### PROMPT
Print every entry exactly once more, omitting each picture.

### STUDY MATERIAL
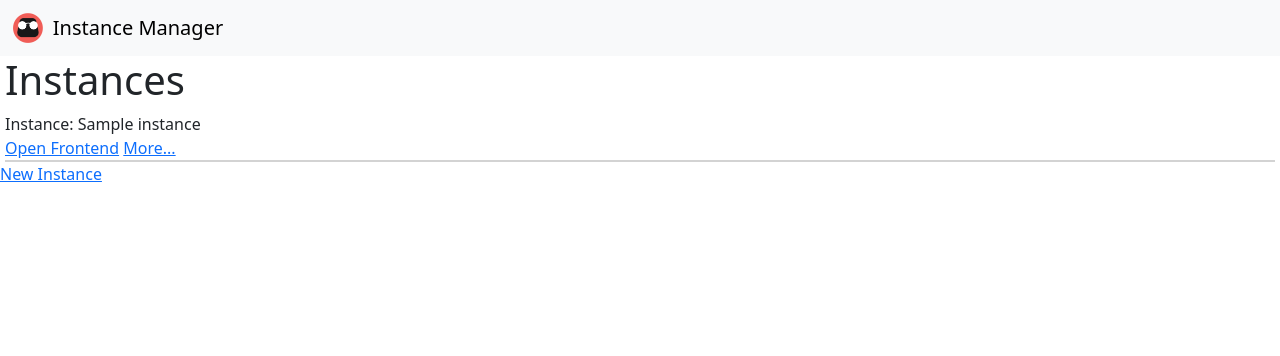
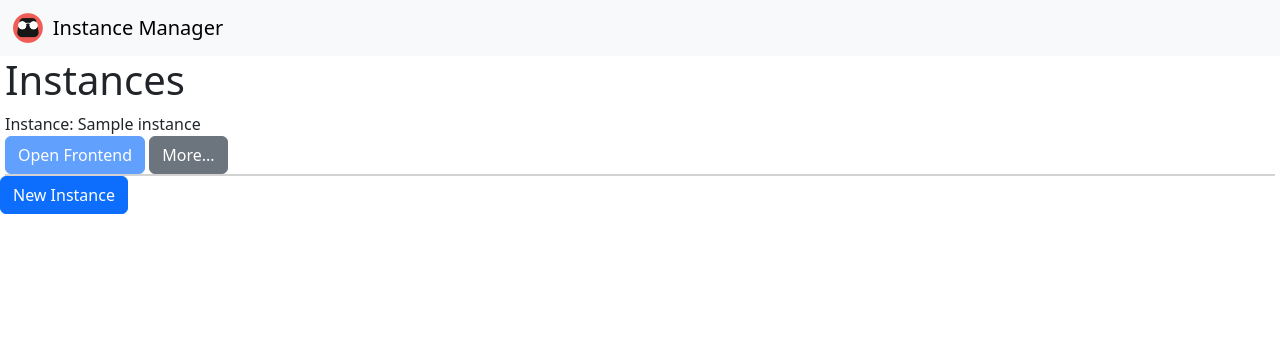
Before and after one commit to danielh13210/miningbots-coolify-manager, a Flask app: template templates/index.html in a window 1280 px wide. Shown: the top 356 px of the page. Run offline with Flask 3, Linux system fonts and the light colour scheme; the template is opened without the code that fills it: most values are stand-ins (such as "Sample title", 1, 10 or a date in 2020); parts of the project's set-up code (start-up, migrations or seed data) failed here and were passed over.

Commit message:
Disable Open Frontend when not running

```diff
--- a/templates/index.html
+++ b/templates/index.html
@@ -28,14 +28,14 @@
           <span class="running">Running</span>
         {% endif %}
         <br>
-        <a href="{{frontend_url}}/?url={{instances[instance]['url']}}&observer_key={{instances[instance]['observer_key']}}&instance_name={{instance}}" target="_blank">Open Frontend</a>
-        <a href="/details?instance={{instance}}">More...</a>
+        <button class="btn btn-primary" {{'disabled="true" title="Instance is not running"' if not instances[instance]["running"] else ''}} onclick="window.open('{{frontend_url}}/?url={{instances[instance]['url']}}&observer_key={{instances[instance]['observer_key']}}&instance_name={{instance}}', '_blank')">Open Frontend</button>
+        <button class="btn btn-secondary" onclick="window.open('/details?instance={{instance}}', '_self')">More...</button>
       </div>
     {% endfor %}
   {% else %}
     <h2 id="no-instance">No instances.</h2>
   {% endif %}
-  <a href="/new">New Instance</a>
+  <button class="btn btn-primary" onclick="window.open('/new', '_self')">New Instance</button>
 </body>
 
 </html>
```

### EXERCISE SOLUTION
Before and after one commit to danielh13210/miningbots-coolify-manager, a Flask app: template templates/index.html in a window 1280 px wide. Shown: the top 356 px of the page. Run offline with Flask 3, Linux system fonts and the light colour scheme; the template is opened without the code that fills it: most values are stand-ins (such as "Sample title", 1, 10 or a date in 2020); parts of the project's set-up code (start-up, migrations or seed data) failed here and were passed over.

Commit message:
Disable Open Frontend when not running

```diff
--- a/templates/index.html
+++ b/templates/index.html
@@ -28,14 +28,14 @@
           <span class="running">Running</span>
         {% endif %}
         <br>
-        <a href="{{frontend_url}}/?url={{instances[instance]['url']}}&observer_key={{instances[instance]['observer_key']}}&instance_name={{instance}}" target="_blank">Open Frontend</a>
-        <a href="/details?instance={{instance}}">More...</a>
+        <button class="btn btn-primary" {{'disabled="true" title="Instance is not running"' if not instances[instance]["running"] else ''}} onclick="window.open('{{frontend_url}}/?url={{instances[instance]['url']}}&observer_key={{instances[instance]['observer_key']}}&instance_name={{instance}}', '_blank')">Open Frontend</button>
+        <button class="btn btn-secondary" onclick="window.open('/details?instance={{instance}}', '_self')">More...</button>
       </div>
     {% endfor %}
   {% else %}
     <h2 id="no-instance">No instances.</h2>
   {% endif %}
-  <a href="/new">New Instance</a>
+  <button class="btn btn-primary" onclick="window.open('/new', '_self')">New Instance</button>
 </body>
 
 </html>
```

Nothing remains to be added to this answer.